INSTRUCTIONS TO FOLLOW |
Show, in full, each line of the data that contains "return".

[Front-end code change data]
○ ○ ○ ○ ○ ○ ○
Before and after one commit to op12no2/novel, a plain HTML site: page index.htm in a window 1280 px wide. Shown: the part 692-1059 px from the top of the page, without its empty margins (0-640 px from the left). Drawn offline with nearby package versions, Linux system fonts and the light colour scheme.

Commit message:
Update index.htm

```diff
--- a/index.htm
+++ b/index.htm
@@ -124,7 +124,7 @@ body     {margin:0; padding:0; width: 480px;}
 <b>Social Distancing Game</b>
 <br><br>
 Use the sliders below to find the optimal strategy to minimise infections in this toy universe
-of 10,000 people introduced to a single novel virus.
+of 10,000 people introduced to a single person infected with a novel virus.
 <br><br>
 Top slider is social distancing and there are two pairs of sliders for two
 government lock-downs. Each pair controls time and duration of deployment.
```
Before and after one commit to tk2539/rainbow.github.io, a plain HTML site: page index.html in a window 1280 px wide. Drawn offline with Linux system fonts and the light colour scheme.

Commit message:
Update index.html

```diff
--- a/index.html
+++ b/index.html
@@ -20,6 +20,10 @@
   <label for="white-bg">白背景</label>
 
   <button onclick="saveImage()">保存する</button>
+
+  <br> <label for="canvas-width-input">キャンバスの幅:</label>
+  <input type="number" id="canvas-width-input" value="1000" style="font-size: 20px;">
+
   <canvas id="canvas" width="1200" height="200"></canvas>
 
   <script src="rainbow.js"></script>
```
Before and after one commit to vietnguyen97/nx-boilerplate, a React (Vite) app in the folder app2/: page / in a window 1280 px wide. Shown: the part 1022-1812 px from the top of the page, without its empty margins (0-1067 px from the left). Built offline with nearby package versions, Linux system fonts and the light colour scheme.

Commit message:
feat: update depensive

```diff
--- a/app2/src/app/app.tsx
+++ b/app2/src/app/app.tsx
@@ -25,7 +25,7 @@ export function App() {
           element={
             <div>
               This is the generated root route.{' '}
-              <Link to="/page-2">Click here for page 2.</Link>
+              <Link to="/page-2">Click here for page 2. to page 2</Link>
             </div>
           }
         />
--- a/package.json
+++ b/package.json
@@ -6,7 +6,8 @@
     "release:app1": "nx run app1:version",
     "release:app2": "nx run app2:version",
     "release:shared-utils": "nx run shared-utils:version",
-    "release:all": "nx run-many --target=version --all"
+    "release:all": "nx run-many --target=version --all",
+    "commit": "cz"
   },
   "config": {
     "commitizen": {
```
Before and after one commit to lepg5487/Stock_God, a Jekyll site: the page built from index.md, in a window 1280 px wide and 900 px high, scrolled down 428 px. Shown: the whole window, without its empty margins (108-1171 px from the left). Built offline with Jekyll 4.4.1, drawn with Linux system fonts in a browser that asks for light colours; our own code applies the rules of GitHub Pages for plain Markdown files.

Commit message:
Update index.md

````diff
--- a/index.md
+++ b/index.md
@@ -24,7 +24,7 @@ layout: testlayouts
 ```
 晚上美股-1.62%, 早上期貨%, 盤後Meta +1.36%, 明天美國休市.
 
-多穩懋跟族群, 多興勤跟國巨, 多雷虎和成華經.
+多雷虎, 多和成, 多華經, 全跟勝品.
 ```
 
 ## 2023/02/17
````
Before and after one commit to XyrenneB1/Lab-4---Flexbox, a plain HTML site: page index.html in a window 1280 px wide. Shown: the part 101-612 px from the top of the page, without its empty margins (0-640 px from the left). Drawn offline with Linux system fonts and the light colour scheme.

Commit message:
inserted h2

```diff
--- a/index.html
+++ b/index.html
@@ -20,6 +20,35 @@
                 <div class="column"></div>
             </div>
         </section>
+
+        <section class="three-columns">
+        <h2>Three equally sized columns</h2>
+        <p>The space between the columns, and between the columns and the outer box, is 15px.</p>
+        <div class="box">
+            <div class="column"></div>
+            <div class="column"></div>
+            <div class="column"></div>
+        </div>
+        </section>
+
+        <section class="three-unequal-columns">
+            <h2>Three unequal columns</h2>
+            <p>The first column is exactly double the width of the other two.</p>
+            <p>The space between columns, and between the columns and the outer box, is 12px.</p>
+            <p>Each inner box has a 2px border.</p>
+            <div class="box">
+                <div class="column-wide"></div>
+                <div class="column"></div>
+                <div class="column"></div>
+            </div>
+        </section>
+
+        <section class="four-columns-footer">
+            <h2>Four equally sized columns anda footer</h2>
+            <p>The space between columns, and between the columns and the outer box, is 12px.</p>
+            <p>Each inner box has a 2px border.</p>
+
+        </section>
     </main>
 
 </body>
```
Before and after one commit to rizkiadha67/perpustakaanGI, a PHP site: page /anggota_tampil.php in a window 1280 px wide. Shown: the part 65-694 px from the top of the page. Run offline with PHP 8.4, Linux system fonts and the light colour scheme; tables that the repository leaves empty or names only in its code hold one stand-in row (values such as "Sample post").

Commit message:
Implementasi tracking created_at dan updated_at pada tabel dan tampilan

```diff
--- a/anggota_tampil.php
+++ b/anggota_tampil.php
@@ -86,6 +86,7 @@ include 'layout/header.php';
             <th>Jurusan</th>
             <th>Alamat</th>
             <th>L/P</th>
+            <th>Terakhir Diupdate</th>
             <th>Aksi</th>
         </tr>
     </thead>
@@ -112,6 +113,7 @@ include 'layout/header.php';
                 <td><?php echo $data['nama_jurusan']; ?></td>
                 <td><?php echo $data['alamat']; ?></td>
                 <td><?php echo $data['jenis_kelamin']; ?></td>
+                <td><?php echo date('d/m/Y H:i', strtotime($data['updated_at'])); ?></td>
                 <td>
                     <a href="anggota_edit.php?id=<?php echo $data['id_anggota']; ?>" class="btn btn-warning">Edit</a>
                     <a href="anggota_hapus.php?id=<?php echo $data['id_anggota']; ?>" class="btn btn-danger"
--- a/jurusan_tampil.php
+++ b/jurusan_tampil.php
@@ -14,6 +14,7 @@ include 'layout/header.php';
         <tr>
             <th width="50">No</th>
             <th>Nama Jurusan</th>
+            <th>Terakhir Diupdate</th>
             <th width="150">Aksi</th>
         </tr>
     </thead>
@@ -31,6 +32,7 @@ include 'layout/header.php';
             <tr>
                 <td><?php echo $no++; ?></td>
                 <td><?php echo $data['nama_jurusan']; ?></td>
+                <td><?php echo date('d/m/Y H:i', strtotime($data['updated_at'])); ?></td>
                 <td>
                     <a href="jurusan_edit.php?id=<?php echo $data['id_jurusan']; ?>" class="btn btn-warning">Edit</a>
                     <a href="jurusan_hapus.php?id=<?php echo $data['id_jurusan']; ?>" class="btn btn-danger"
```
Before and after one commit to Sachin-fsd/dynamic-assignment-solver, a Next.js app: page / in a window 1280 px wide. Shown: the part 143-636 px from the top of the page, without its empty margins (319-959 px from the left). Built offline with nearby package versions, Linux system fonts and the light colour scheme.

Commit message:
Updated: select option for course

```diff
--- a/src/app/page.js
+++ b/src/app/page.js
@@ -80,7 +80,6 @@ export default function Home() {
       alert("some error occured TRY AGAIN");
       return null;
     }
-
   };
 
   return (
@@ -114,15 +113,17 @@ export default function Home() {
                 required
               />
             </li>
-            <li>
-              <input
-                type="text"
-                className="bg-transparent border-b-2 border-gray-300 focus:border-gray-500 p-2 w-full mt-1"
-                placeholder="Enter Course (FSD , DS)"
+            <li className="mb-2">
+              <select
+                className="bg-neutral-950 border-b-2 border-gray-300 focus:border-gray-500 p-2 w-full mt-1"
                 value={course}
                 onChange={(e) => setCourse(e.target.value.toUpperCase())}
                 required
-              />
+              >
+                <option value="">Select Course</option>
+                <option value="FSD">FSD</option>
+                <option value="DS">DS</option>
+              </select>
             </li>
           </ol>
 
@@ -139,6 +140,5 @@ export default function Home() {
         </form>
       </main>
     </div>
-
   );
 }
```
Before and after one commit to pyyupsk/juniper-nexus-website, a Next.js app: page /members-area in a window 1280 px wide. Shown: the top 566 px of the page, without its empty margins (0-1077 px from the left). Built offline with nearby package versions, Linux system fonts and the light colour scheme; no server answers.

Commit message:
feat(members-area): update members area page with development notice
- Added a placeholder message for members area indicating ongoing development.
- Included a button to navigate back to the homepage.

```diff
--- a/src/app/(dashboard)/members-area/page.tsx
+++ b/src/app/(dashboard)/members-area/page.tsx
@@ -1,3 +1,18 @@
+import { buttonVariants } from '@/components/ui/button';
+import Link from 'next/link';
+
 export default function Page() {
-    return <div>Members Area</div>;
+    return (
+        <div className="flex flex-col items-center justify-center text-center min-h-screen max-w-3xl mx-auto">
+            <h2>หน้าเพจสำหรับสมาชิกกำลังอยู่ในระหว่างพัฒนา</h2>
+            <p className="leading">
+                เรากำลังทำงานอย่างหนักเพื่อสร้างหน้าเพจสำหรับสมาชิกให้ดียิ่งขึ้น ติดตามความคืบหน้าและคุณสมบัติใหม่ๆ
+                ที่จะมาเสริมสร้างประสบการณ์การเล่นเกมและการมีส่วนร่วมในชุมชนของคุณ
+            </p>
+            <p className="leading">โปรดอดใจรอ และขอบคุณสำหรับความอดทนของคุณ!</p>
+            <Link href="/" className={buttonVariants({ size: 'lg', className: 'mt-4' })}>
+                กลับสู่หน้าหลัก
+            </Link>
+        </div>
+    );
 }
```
○ ○ ○ ○ ○ ○ ○
OUTPUT |
       return null;
   return (
-    return <div>Members Area</div>;
+    return (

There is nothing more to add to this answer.